Tithing Made Simple
At my life group gathering on Wednesday, we had a very interesting discussion on tithing. Having explained my biblical understanding of tithing, my group encouraged me to preach on this at church. I probably will when people come back from their holidays but I thought I might share briefly my understanding of tithing in this blog.

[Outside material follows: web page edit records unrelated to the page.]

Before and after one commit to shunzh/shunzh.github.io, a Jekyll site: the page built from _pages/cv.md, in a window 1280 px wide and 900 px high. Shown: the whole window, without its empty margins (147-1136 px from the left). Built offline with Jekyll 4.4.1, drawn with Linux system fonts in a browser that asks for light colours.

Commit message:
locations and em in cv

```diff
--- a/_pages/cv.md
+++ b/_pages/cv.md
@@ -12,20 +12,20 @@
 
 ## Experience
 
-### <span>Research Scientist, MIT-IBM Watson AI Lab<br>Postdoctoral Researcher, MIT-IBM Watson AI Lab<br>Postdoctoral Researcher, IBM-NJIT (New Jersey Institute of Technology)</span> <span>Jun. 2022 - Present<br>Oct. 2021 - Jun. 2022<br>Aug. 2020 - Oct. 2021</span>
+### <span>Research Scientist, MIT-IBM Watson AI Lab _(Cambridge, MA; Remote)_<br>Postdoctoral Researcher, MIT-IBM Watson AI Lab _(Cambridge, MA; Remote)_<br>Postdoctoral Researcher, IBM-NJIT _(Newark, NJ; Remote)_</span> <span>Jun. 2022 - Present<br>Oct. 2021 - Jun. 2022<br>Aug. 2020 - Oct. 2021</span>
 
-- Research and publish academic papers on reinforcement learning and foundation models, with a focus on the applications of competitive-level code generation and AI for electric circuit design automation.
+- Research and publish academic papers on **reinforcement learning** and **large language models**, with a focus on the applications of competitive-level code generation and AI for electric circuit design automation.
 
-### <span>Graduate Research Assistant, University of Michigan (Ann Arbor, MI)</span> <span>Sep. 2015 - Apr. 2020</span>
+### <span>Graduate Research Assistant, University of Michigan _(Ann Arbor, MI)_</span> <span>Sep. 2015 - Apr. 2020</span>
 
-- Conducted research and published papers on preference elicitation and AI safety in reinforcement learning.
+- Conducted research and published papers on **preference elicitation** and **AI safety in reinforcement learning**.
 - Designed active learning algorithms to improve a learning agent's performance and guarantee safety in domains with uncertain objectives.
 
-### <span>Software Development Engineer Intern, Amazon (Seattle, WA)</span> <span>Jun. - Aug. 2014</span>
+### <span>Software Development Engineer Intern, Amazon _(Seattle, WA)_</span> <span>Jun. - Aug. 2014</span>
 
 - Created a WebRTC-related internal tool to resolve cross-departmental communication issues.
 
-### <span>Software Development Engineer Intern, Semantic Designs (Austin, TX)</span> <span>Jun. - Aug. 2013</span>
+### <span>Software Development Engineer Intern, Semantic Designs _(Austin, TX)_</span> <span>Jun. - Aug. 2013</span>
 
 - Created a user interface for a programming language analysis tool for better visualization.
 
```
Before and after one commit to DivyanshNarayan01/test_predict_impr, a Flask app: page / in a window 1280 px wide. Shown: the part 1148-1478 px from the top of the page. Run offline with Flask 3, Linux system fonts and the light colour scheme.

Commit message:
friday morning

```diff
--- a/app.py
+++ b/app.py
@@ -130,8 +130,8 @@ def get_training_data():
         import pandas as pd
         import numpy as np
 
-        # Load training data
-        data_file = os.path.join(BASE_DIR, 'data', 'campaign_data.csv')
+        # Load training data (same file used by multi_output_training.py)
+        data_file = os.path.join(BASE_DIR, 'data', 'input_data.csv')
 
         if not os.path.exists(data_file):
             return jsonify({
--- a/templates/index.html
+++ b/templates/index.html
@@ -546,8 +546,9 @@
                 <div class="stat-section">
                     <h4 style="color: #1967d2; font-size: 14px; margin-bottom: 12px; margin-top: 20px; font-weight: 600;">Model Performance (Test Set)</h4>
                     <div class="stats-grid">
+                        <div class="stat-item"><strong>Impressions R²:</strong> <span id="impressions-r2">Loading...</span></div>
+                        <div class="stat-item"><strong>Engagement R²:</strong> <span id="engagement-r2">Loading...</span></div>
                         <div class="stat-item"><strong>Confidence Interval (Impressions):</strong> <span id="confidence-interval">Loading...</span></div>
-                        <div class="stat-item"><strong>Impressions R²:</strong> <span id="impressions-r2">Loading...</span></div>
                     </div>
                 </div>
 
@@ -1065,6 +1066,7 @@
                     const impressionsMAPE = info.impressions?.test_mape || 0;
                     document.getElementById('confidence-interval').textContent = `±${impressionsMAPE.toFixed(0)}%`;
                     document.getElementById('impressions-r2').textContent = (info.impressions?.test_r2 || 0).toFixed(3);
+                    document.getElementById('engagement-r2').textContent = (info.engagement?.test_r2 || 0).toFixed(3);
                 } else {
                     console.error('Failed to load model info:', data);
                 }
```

The principle of sacrifices and tithing existed in the ancient culture before it was included in the Mosaic Law. Tithing is first mentioned in the Bible in Genesis 14: 17-20 where Abraham encounters Melchizadek, the king of Salem, and gives him a tithe of all his possessions. The first mention of tithe as law is in Leviticus 27:30-33 where a tithe of the livestock, grain, fruit, etc. was declared holy to the Lord and was to be given to Him. The purpose of the tithe is mentioned in Numbers 18: 20-32 and that is to support the Levitical priesthood since the tribe of Levi had no land or inheritance in the Promised Land. All the other tribes were given an inheritance. The tribe of Levi was set apart to offer worship to God on behalf of Israel. The tithes were to be brought into the place of worship so that God’s name is worshipped and remembered (Deuteronomy 12: 5-6, 11). As the Levites had no land to farm but were called to ensure the worship of God continues amongst God’s people, the rest of God’s people were called to support the Levites and the work of worship that they offer on their behalf. This Old Testament Law was part of the Old Covenant where God’s people were kept holy because they kept the principles of the law.
Jesus heralded in the New Covenant. Did the New Covenant replace the Old Covenant? Yes and No. Yes because the Old Covenant shows us how far we have fallen from God’s righteousness and makes us realise our need for a Saviour. However, the New Covenant does not replace the Old Covenant but fulfils it. The New Covenant did what the Old Covenant could not do and that is to give us God’s gift of righteousness through our faith in Jesus Christ. This enables us to fulfil the requirements of the Law. Jesus said in the Sermon on the Mount, “Do not think that I have come to abolish the Law or the Prophets; I have not come to abolish them but to fulfill them.” (Matthew 5: 17). We now fulfil the principles of the law through a transformed heart rather than through human efforts.
Following on from this, Paul tells the Corinthian Christians, “Remember this: Whoever sows sparingly will also reap sparingly, and whoever sows generously will also reap generously. Each of you should give what you have decided in your heart to give, not reluctantly or under compulsion, for God loves a cheerful giver.” (2 Corinthians 9: 6-7). We often look at this verse and think that this means we don’t need to give a tithe but we decide what is the best amount to give. Yes that’s true. But Paul is actually encouraging generosity rather than holding back. Because our heart is transformed we give more than is expected of us and we decide to be generous and give more than just a tithe because that is what is expected of us.
If you were to read the Sermon on the Mount carefully, the New Covenant demands more from us. For example if you have anger in your heart, you have committed murder (Matthew 5: 21-24), or if you have lust in your heart, you have committed adultery (Matthew 5: 27-28). When Paul is writing about being generous, he is following a New Covenant principle of going way above the requirements of the Old Covenant. In other words, don’t stop at 10%. Decide in your heart what is God saying to you and give that amount cheerfully.
This principle of tithing has not ceased under the New Covenant. Just as Abraham offered a tithe as a form of worship and as Israel gave their tithes to support the worship of Yahweh, now the church as people of the New Covenant gives tithes so that we can fulfil God’s calling to be a people of worship and also reach out to others in order that worship is offered from every tribe and people in the world. Likewise, in the New Testament, Christians gave generously to meet the needs of people and to ensure that the church fulfilled the Great Commission of making disciples from every ethnic group (cf. Romans 12: 13; 1Corinthians 8; Hebrews 13: 16).
Today we tithe so that we can ensure that God’s Kingdom presence and worship will continue in the world we live in. Through our generous tithes and offerings, we can fulfil our calling to be salt and light in a broken world.